WHO recognizes ovarian cancer
as one of the most dangerous oncopathologies of the female reproductive system. The disease is the second most common after carcinoma of the cervix. However, it is much worse diagnosed, and poorly treatable. It is characterized by an aggressive course and a tendency to relapse. Tumors are detected in patients of different ages but are most common in older women.
Reasons for the development of the disease
The mechanism of the formation of ovarian tumors is similar to the development of oncopathologies of other organs. Under the influence of a mutation, the process of cell division and death is disrupted.
Malignant formations begin to grow uncontrollably, gradually replacing healthy structures.

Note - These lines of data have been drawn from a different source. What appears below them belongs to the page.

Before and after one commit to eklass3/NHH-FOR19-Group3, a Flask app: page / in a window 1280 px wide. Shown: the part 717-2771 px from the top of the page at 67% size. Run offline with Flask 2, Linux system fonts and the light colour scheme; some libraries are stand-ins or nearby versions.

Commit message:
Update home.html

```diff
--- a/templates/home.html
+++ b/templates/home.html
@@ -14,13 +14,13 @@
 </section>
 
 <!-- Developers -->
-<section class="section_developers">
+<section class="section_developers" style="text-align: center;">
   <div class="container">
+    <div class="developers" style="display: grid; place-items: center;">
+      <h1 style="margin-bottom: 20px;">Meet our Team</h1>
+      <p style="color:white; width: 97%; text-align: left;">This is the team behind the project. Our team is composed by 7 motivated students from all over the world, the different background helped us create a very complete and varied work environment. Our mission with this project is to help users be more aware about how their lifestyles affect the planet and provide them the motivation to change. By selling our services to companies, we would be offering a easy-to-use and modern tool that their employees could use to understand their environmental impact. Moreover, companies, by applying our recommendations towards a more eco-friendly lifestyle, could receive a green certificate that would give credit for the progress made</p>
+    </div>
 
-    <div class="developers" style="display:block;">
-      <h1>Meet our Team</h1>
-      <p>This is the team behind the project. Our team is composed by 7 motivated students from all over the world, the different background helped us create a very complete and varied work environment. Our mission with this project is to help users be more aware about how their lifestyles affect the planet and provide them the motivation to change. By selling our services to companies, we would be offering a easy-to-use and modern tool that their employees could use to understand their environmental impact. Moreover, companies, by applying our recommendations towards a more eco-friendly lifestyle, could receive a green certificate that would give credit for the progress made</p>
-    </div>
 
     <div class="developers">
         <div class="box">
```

Reliably the causes of the onset of pathological changes have not been identified. Experts are inclined to believe that ovarian cancer is hormonal, more often developing in women with constant failures in the synthesis of hormones of the reproductive system. So, the absence of pregnancy, and childbirth significantly increases the likelihood of malignancy. In this case, ovulatory cycles are continuous, causing accelerated regeneration of ovarian epithelial cells, which eventually provokes malignant mutations.
Other risk factors for ovarian cancer include:

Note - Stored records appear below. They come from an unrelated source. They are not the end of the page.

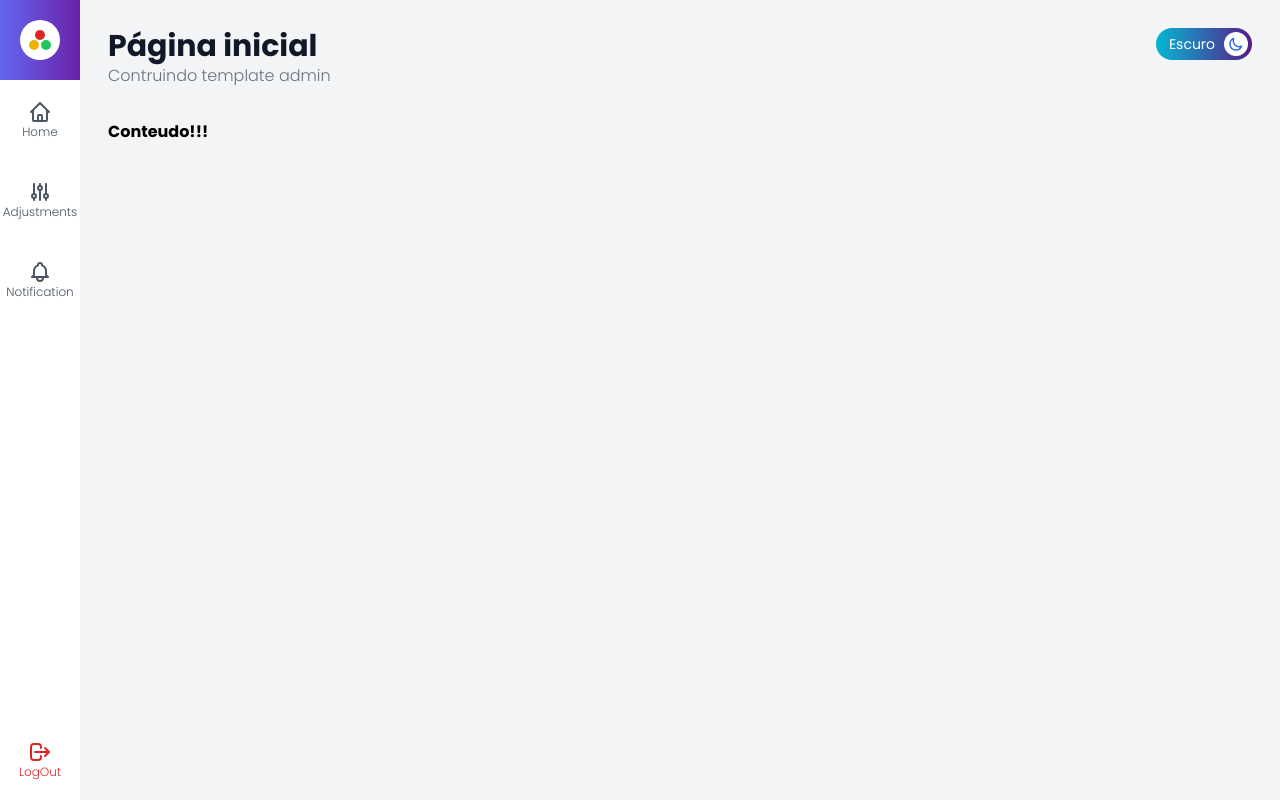
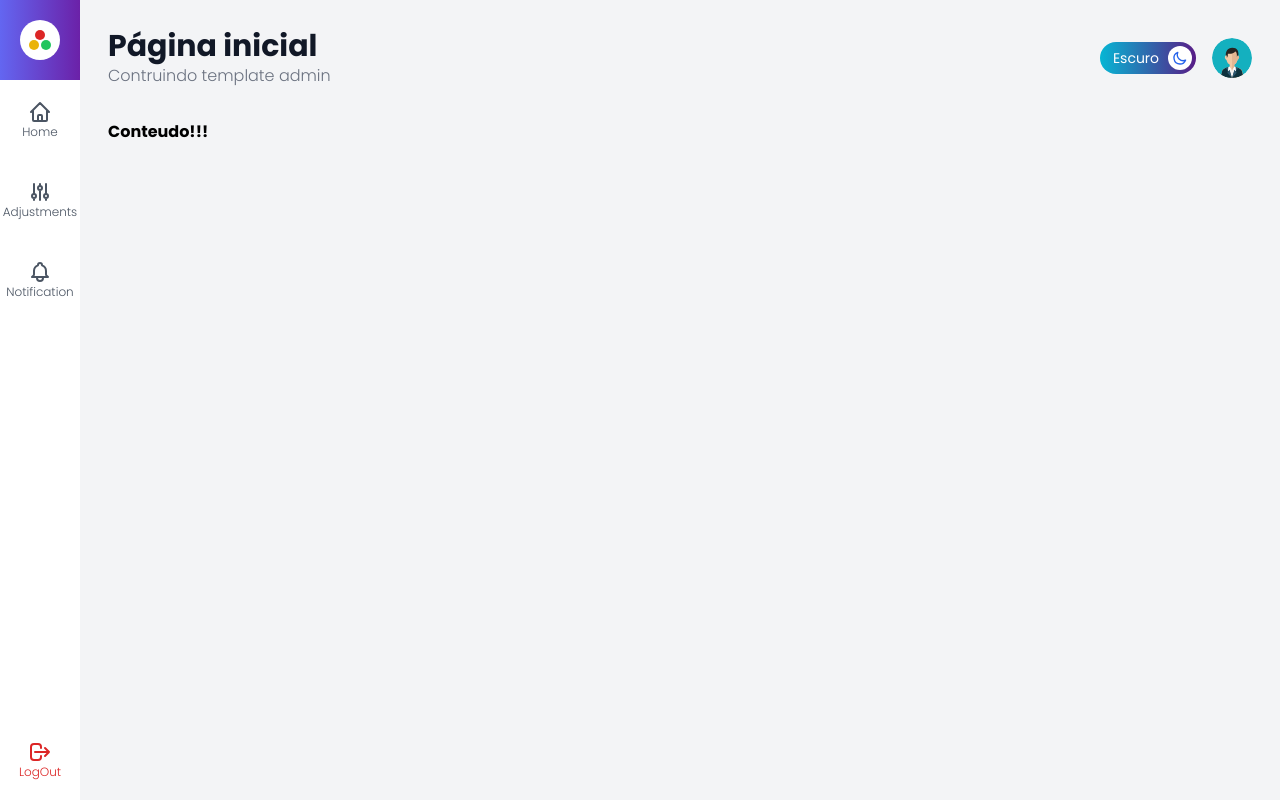
Before and after one commit to calebesg/admin-template, a Next.js app: page / in a window 1280 px wide. Built offline with nearby package versions, Linux system fonts and the light colour scheme; no server answers.

Commit message:
create avatar component

```diff
--- /dev/null
+++ b/components/template/Avatar.tsx
@@ -0,0 +1,18 @@
+import Link from 'next/link'
+import { useAuth } from '../../data/hook'
+
+export function Avatar() {
+  const { user } = useAuth()
+
+  console.log(user?.avatarUrl)
+
+  return (
+    <Link href="/profile" passHref>
+      <img
+        src={user?.avatarUrl || '/images/avatar.svg'}
+        alt={user?.name ?? 'Avatar'}
+        className="w-10 h-10 rounded-full cursor-pointer hover:scale-110 hover:opacity-90 transition-all"
+      />
+    </Link>
+  )
+}
--- a/components/template/Header.tsx
+++ b/components/template/Header.tsx
@@ -1,4 +1,5 @@
 import useAppData from '../../data/hook/useAppData'
+import { Avatar } from './Avatar'
 import { ThemeButton } from './ThemeButton'
 import { Title } from './Title'
 
@@ -13,8 +14,9 @@ export function Header(props: HeaderProps) {
   return (
     <header className="flex justify-between">
       <Title title={props.title} subtitle={props.subtitle} />
-      <div className="flex">
+      <div className="flex items-center gap-4">
         <ThemeButton value={theme} onChange={changeTheme} />
+        <Avatar />
       </div>
     </header>
   )
--- a/firebase/config.ts
+++ b/firebase/config.ts
@@ -1,10 +1,12 @@
-import firebase from 'firebase'
+import firebase from 'firebase/app'
 import 'firebase/auth'
 
-firebase.initializeApp({
-  apiKey: process.env.NEXT_PUBLIC_API_KEY,
-  authDomain: process.env.NEXT_PUBLIC_AUTH_DOMAIN,
-  projectId: process.env.NEXT_PUBLIC_PROJECT_ID,
-})
+if (!firebase.apps.length) {
+  firebase.initializeApp({
+    apiKey: process.env.NEXT_PUBLIC_API_KEY,
+    authDomain: process.env.NEXT_PUBLIC_AUTH_DOMAIN,
+    projectId: process.env.NEXT_PUBLIC_PROJECT_ID,
+  })
+}
 
 export default firebase
--- /dev/null
+++ b/pages/profile.tsx
@@ -0,0 +1,9 @@
+import { Layout } from '../components/template/Layout'
+
+export default function Profile() {
+  return (
+    <Layout title="Profile" subtitle="Manage your profile">
+      <strong>Content!!</strong>
+    </Layout>
+  )
+}
```
Also changed, not shown: public/images/avatar.svg (added).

- congenital genetic mutations (for example, provoked by Lynch syndrome);
- early menstruation;
- transferred venereal diseases;

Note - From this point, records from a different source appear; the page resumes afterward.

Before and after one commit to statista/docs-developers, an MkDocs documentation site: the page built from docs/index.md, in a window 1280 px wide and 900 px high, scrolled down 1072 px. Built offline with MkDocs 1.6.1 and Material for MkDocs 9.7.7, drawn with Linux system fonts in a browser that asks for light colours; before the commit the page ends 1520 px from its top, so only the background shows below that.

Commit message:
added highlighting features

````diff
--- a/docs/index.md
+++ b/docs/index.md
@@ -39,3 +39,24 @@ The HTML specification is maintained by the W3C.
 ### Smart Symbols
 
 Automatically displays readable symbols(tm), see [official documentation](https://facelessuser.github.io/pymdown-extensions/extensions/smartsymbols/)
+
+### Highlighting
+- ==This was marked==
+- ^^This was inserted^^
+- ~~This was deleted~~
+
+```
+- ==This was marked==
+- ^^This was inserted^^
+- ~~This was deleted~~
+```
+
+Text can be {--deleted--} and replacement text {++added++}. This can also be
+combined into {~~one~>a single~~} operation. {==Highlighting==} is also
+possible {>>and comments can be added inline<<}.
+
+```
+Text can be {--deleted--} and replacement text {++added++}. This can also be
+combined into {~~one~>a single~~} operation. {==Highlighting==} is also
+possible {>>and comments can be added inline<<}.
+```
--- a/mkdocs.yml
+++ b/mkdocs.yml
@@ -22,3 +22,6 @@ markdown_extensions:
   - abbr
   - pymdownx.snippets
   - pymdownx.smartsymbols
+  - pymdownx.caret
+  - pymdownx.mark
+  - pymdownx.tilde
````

- late menopause or childbirth;
- chronic inflammation of the reproductive organs;
- irregular sex life;
- living in a region with poor ecology;
- numerous abortions.
The main group of patients who are diagnosed with ovarian cancer in women aged 40–69 years who suffer from infertility. The hereditary predisposition to oncopathologies of the reproductive system significantly increases the risk of developing pathology.